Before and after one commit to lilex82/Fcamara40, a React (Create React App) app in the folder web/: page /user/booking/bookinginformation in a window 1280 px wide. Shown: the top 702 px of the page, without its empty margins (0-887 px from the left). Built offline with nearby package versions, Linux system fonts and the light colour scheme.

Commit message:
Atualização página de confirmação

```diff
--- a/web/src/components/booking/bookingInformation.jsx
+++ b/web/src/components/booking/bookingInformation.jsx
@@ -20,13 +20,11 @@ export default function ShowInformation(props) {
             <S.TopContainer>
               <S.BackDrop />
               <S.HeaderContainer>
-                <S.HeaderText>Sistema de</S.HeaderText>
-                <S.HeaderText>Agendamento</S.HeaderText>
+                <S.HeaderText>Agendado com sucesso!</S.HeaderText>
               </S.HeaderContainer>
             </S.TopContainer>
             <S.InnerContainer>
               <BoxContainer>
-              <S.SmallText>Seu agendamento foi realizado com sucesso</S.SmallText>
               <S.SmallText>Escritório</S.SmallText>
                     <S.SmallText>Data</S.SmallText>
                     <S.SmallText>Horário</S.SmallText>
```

* * * *

■ Task to complete
Locate the word "booking" in the data above. Copy every line carrying it.

■ Expected answer
Before and after one commit to lilex82/Fcamara40, a React (Create React App) app in the folder web/: page /user/booking/bookinginformation in a window 1280 px wide. Shown: the top 702 px of the page, without its empty margins (0-887 px from the left). Built offline with nearby package versions, Linux system fonts and the light colour scheme.
--- a/web/src/components/booking/bookingInformation.jsx
+++ b/web/src/components/booking/bookingInformation.jsx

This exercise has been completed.